*What to do:*
Could you please find each line in the records that contains the word "favorite" and copy it?

______________________________

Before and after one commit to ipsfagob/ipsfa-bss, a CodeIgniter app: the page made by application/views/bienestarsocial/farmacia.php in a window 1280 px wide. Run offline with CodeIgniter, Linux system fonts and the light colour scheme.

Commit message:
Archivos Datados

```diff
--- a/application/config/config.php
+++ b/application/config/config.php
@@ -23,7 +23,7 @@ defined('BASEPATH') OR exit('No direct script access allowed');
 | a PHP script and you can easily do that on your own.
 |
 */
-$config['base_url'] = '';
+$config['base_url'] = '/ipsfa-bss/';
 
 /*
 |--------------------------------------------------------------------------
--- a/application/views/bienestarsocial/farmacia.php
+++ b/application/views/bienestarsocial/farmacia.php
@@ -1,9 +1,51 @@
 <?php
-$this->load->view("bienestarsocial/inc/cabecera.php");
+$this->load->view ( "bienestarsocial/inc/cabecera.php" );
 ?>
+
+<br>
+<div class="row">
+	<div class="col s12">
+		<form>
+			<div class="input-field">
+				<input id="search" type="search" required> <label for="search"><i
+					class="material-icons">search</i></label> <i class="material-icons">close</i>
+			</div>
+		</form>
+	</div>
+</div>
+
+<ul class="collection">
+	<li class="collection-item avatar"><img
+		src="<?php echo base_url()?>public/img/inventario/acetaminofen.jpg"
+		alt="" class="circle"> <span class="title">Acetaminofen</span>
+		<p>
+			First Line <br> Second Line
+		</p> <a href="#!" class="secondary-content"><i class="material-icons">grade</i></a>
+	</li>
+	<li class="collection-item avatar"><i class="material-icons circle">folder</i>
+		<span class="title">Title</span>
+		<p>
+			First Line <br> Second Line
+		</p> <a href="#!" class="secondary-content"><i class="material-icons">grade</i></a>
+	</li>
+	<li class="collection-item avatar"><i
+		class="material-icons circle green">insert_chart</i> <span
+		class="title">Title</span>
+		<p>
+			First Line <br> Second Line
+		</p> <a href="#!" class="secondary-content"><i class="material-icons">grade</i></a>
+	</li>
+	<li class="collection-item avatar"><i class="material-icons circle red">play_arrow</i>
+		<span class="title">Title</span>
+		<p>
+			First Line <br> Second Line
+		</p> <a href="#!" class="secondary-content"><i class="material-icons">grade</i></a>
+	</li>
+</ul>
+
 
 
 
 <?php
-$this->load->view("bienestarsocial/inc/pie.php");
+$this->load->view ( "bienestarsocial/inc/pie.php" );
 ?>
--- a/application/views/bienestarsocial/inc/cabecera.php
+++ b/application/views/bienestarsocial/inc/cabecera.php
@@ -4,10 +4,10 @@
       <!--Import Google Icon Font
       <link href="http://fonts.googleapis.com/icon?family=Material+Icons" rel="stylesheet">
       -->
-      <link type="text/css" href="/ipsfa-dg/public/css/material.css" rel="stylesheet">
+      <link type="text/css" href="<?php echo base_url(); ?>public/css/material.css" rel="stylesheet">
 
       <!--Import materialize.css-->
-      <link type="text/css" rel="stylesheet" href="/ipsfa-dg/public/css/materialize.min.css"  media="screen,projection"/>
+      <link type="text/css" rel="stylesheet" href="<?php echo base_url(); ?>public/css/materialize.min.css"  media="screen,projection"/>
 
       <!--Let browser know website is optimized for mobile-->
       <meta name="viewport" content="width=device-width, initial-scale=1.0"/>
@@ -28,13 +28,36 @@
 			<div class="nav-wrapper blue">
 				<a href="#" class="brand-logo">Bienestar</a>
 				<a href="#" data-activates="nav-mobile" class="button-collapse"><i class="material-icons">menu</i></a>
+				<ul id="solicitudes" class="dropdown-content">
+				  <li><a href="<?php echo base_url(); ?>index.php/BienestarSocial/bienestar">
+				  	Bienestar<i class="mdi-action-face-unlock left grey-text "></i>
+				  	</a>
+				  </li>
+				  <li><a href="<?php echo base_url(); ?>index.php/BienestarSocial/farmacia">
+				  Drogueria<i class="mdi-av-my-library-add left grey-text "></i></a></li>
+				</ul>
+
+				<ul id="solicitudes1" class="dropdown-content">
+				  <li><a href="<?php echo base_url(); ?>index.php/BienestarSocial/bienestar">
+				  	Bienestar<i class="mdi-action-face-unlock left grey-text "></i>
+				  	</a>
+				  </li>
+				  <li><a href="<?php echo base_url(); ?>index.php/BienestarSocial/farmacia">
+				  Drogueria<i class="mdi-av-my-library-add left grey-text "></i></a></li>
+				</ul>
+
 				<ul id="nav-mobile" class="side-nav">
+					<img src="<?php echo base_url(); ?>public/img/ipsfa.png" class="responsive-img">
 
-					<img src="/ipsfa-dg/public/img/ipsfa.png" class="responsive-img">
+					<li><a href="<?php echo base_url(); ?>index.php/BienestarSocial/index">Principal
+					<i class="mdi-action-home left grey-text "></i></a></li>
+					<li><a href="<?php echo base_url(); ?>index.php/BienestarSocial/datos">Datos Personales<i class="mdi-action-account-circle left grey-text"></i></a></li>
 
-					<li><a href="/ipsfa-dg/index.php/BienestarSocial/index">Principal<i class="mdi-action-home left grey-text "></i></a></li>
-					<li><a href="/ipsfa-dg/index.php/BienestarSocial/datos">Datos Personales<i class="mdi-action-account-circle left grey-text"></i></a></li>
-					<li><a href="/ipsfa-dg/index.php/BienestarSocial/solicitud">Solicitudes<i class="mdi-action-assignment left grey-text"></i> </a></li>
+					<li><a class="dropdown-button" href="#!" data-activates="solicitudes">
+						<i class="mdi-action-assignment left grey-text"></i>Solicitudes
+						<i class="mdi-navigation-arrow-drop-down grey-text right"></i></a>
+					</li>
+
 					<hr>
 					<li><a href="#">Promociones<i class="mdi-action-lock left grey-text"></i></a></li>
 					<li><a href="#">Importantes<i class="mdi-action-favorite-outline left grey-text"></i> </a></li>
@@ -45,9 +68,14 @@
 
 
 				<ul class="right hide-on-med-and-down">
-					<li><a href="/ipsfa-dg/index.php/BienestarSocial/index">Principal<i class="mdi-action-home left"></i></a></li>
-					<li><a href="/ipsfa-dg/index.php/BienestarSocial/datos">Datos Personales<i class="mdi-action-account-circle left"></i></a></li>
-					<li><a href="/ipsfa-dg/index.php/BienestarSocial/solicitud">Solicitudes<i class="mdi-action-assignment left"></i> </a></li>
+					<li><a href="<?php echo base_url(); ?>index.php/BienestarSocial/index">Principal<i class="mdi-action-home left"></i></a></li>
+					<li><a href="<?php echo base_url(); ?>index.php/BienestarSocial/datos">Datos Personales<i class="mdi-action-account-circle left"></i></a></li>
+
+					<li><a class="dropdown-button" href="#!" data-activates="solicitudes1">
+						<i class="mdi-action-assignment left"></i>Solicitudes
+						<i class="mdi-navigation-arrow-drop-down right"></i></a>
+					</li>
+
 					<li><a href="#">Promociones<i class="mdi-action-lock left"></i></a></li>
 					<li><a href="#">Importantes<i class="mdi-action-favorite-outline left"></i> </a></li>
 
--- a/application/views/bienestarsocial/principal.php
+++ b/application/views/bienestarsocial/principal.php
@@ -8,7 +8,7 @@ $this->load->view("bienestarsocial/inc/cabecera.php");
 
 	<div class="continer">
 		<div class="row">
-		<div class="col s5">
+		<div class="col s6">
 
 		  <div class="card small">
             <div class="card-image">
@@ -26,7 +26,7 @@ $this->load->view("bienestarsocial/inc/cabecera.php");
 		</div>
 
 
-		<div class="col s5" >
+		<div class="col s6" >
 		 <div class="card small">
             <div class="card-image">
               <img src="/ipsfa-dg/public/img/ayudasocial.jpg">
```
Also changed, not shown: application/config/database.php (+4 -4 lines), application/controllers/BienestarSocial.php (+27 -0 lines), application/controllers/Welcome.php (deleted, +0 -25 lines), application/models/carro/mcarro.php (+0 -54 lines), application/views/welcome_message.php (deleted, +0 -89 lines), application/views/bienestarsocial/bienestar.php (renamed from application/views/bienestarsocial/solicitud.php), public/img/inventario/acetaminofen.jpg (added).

______________________________

*Answer to this task:*
 					<li><a href="#">Importantes<i class="mdi-action-favorite-outline left grey-text"></i> </a></li>
 					<li><a href="#">Importantes<i class="mdi-action-favorite-outline left"></i> </a></li>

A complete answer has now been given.